▶ _WORK TO COMPLETE_:
Key in the whole listing below again, keeping every word as it is.

Top of SUPPLIED INFORMATION

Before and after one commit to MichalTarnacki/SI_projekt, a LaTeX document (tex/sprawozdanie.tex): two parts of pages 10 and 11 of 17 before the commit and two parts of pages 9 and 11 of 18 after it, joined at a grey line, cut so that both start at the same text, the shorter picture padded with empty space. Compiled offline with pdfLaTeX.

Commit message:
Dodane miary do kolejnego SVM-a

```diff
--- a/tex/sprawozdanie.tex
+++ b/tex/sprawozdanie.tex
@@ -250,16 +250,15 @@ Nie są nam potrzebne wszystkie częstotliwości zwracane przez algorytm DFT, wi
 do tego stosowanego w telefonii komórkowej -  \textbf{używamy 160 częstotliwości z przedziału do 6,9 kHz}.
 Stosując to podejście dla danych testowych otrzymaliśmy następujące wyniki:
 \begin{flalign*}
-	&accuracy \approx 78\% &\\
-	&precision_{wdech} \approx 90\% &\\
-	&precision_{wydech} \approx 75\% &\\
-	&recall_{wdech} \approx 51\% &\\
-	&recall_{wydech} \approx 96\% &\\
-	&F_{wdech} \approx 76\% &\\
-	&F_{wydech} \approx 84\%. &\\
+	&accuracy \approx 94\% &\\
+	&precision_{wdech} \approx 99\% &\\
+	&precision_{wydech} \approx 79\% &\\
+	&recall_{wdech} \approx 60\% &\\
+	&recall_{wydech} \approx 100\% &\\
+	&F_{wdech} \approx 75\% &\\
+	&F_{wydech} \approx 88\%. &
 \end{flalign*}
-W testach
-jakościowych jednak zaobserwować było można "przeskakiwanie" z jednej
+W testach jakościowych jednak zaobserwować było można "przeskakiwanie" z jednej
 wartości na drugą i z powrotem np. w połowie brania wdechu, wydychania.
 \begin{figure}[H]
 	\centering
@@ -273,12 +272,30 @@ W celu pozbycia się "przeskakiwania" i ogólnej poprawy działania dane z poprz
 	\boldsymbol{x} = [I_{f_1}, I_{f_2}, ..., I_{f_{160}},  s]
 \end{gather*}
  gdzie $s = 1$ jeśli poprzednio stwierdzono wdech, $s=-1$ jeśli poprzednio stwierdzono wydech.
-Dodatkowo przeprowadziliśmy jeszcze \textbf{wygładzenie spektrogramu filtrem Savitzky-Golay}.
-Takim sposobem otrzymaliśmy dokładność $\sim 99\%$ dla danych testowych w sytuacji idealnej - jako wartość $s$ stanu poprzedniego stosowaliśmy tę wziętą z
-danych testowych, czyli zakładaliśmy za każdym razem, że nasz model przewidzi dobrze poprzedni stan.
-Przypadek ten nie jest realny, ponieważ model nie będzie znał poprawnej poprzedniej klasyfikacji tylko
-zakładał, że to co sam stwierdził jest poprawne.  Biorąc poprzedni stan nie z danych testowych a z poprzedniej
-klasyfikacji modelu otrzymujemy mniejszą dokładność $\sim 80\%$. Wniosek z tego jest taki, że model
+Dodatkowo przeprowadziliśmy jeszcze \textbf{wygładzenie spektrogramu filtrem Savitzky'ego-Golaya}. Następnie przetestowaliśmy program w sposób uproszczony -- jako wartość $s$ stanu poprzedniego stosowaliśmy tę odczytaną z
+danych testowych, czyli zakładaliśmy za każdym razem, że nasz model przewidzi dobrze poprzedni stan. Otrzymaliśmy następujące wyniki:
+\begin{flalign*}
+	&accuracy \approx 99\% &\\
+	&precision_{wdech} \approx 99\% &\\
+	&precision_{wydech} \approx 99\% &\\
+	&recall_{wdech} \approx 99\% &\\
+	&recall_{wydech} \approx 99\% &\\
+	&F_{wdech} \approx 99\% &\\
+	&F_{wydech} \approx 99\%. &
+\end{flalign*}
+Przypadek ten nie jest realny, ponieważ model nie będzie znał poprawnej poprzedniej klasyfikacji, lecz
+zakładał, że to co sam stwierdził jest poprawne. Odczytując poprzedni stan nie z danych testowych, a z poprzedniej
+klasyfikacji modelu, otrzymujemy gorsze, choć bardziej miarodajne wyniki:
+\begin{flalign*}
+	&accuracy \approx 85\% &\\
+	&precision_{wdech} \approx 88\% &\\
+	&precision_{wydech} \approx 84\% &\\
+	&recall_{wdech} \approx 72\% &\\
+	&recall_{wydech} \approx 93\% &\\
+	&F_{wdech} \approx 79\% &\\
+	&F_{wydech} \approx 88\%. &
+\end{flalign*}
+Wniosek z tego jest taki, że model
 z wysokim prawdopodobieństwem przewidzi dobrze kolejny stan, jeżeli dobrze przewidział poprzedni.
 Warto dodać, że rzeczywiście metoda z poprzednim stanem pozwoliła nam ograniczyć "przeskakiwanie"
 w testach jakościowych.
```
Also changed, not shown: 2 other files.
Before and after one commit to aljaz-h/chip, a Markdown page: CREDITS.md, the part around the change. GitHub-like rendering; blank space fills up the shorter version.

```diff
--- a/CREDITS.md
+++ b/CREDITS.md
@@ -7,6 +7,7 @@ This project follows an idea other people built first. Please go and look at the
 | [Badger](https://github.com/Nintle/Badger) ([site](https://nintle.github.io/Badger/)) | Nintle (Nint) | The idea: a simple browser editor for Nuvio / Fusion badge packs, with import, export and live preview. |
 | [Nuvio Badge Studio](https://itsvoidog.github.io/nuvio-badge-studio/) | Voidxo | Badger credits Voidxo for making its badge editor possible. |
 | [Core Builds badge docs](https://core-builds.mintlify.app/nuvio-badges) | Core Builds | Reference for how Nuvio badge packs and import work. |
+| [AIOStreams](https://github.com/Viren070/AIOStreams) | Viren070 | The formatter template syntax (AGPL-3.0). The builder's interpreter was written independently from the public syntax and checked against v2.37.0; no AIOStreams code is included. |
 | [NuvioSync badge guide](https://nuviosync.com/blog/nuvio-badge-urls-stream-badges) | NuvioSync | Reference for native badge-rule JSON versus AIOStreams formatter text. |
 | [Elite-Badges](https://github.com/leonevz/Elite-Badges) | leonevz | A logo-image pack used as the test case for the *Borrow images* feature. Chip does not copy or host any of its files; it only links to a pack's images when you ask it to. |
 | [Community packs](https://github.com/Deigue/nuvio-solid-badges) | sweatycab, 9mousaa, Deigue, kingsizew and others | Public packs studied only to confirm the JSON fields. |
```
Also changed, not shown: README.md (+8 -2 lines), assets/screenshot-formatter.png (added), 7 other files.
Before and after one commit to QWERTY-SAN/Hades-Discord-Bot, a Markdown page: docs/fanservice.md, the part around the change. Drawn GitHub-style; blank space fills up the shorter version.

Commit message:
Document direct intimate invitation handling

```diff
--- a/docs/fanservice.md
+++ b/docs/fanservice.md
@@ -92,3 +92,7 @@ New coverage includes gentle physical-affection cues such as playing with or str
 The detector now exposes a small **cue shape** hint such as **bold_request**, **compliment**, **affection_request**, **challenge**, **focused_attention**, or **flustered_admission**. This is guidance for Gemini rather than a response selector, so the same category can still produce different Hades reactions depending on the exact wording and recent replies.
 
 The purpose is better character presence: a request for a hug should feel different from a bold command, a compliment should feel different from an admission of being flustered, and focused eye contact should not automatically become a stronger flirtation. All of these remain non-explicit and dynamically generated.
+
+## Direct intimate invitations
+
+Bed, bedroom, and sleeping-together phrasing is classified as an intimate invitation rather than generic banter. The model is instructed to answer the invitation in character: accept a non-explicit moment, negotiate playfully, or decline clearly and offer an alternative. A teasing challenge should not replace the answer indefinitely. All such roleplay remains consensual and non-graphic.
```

Bottom of SUPPLIED INFORMATION

▶ _PROBLEM SOLUTION_:
Before and after one commit to MichalTarnacki/SI_projekt, a LaTeX document (tex/sprawozdanie.tex): two parts of pages 10 and 11 of 17 before the commit and two parts of pages 9 and 11 of 18 after it, joined at a grey line, cut so that both start at the same text, the shorter picture padded with empty space. Compiled offline with pdfLaTeX.

Commit message:
Dodane miary do kolejnego SVM-a

```diff
--- a/tex/sprawozdanie.tex
+++ b/tex/sprawozdanie.tex
@@ -250,16 +250,15 @@ Nie są nam potrzebne wszystkie częstotliwości zwracane przez algorytm DFT, wi
 do tego stosowanego w telefonii komórkowej -  \textbf{używamy 160 częstotliwości z przedziału do 6,9 kHz}.
 Stosując to podejście dla danych testowych otrzymaliśmy następujące wyniki:
 \begin{flalign*}
-	&accuracy \approx 78\% &\\
-	&precision_{wdech} \approx 90\% &\\
-	&precision_{wydech} \approx 75\% &\\
-	&recall_{wdech} \approx 51\% &\\
-	&recall_{wydech} \approx 96\% &\\
-	&F_{wdech} \approx 76\% &\\
-	&F_{wydech} \approx 84\%. &\\
+	&accuracy \approx 94\% &\\
+	&precision_{wdech} \approx 99\% &\\
+	&precision_{wydech} \approx 79\% &\\
+	&recall_{wdech} \approx 60\% &\\
+	&recall_{wydech} \approx 100\% &\\
+	&F_{wdech} \approx 75\% &\\
+	&F_{wydech} \approx 88\%. &
 \end{flalign*}
-W testach
-jakościowych jednak zaobserwować było można "przeskakiwanie" z jednej
+W testach jakościowych jednak zaobserwować było można "przeskakiwanie" z jednej
 wartości na drugą i z powrotem np. w połowie brania wdechu, wydychania.
 \begin{figure}[H]
 	\centering
@@ -273,12 +272,30 @@ W celu pozbycia się "przeskakiwania" i ogólnej poprawy działania dane z poprz
 	\boldsymbol{x} = [I_{f_1}, I_{f_2}, ..., I_{f_{160}},  s]
 \end{gather*}
  gdzie $s = 1$ jeśli poprzednio stwierdzono wdech, $s=-1$ jeśli poprzednio stwierdzono wydech.
-Dodatkowo przeprowadziliśmy jeszcze \textbf{wygładzenie spektrogramu filtrem Savitzky-Golay}.
-Takim sposobem otrzymaliśmy dokładność $\sim 99\%$ dla danych testowych w sytuacji idealnej - jako wartość $s$ stanu poprzedniego stosowaliśmy tę wziętą z
-danych testowych, czyli zakładaliśmy za każdym razem, że nasz model przewidzi dobrze poprzedni stan.
-Przypadek ten nie jest realny, ponieważ model nie będzie znał poprawnej poprzedniej klasyfikacji tylko
-zakładał, że to co sam stwierdził jest poprawne.  Biorąc poprzedni stan nie z danych testowych a z poprzedniej
-klasyfikacji modelu otrzymujemy mniejszą dokładność $\sim 80\%$. Wniosek z tego jest taki, że model
+Dodatkowo przeprowadziliśmy jeszcze \textbf{wygładzenie spektrogramu filtrem Savitzky'ego-Golaya}. Następnie przetestowaliśmy program w sposób uproszczony -- jako wartość $s$ stanu poprzedniego stosowaliśmy tę odczytaną z
+danych testowych, czyli zakładaliśmy za każdym razem, że nasz model przewidzi dobrze poprzedni stan. Otrzymaliśmy następujące wyniki:
+\begin{flalign*}
+	&accuracy \approx 99\% &\\
+	&precision_{wdech} \approx 99\% &\\
+	&precision_{wydech} \approx 99\% &\\
+	&recall_{wdech} \approx 99\% &\\
+	&recall_{wydech} \approx 99\% &\\
+	&F_{wdech} \approx 99\% &\\
+	&F_{wydech} \approx 99\%. &
+\end{flalign*}
+Przypadek ten nie jest realny, ponieważ model nie będzie znał poprawnej poprzedniej klasyfikacji, lecz
+zakładał, że to co sam stwierdził jest poprawne. Odczytując poprzedni stan nie z danych testowych, a z poprzedniej
+klasyfikacji modelu, otrzymujemy gorsze, choć bardziej miarodajne wyniki:
+\begin{flalign*}
+	&accuracy \approx 85\% &\\
+	&precision_{wdech} \approx 88\% &\\
+	&precision_{wydech} \approx 84\% &\\
+	&recall_{wdech} \approx 72\% &\\
+	&recall_{wydech} \approx 93\% &\\
+	&F_{wdech} \approx 79\% &\\
+	&F_{wydech} \approx 88\%. &
+\end{flalign*}
+Wniosek z tego jest taki, że model
 z wysokim prawdopodobieństwem przewidzi dobrze kolejny stan, jeżeli dobrze przewidział poprzedni.
 Warto dodać, że rzeczywiście metoda z poprzednim stanem pozwoliła nam ograniczyć "przeskakiwanie"
 w testach jakościowych.
```
Also changed, not shown: 2 other files.
Before and after one commit to aljaz-h/chip, a Markdown page: CREDITS.md, the part around the change. GitHub-like rendering; blank space fills up the shorter version.

```diff
--- a/CREDITS.md
+++ b/CREDITS.md
@@ -7,6 +7,7 @@ This project follows an idea other people built first. Please go and look at the
 | [Badger](https://github.com/Nintle/Badger) ([site](https://nintle.github.io/Badger/)) | Nintle (Nint) | The idea: a simple browser editor for Nuvio / Fusion badge packs, with import, export and live preview. |
 | [Nuvio Badge Studio](https://itsvoidog.github.io/nuvio-badge-studio/) | Voidxo | Badger credits Voidxo for making its badge editor possible. |
 | [Core Builds badge docs](https://core-builds.mintlify.app/nuvio-badges) | Core Builds | Reference for how Nuvio badge packs and import work. |
+| [AIOStreams](https://github.com/Viren070/AIOStreams) | Viren070 | The formatter template syntax (AGPL-3.0). The builder's interpreter was written independently from the public syntax and checked against v2.37.0; no AIOStreams code is included. |
 | [NuvioSync badge guide](https://nuviosync.com/blog/nuvio-badge-urls-stream-badges) | NuvioSync | Reference for native badge-rule JSON versus AIOStreams formatter text. |
 | [Elite-Badges](https://github.com/leonevz/Elite-Badges) | leonevz | A logo-image pack used as the test case for the *Borrow images* feature. Chip does not copy or host any of its files; it only links to a pack's images when you ask it to. |
 | [Community packs](https://github.com/Deigue/nuvio-solid-badges) | sweatycab, 9mousaa, Deigue, kingsizew and others | Public packs studied only to confirm the JSON fields. |
```
Also changed, not shown: README.md (+8 -2 lines), assets/screenshot-formatter.png (added), 7 other files.
Before and after one commit to QWERTY-SAN/Hades-Discord-Bot, a Markdown page: docs/fanservice.md, the part around the change. Drawn GitHub-style; blank space fills up the shorter version.

Commit message:
Document direct intimate invitation handling

```diff
--- a/docs/fanservice.md
+++ b/docs/fanservice.md
@@ -92,3 +92,7 @@ New coverage includes gentle physical-affection cues such as playing with or str
 The detector now exposes a small **cue shape** hint such as **bold_request**, **compliment**, **affection_request**, **challenge**, **focused_attention**, or **flustered_admission**. This is guidance for Gemini rather than a response selector, so the same category can still produce different Hades reactions depending on the exact wording and recent replies.
 
 The purpose is better character presence: a request for a hug should feel different from a bold command, a compliment should feel different from an admission of being flustered, and focused eye contact should not automatically become a stronger flirtation. All of these remain non-explicit and dynamically generated.
+
+## Direct intimate invitations
+
+Bed, bedroom, and sleeping-together phrasing is classified as an intimate invitation rather than generic banter. The model is instructed to answer the invitation in character: accept a non-explicit moment, negotiate playfully, or decline clearly and offer an alternative. A teasing challenge should not replace the answer indefinitely. All such roleplay remains consensual and non-graphic.
```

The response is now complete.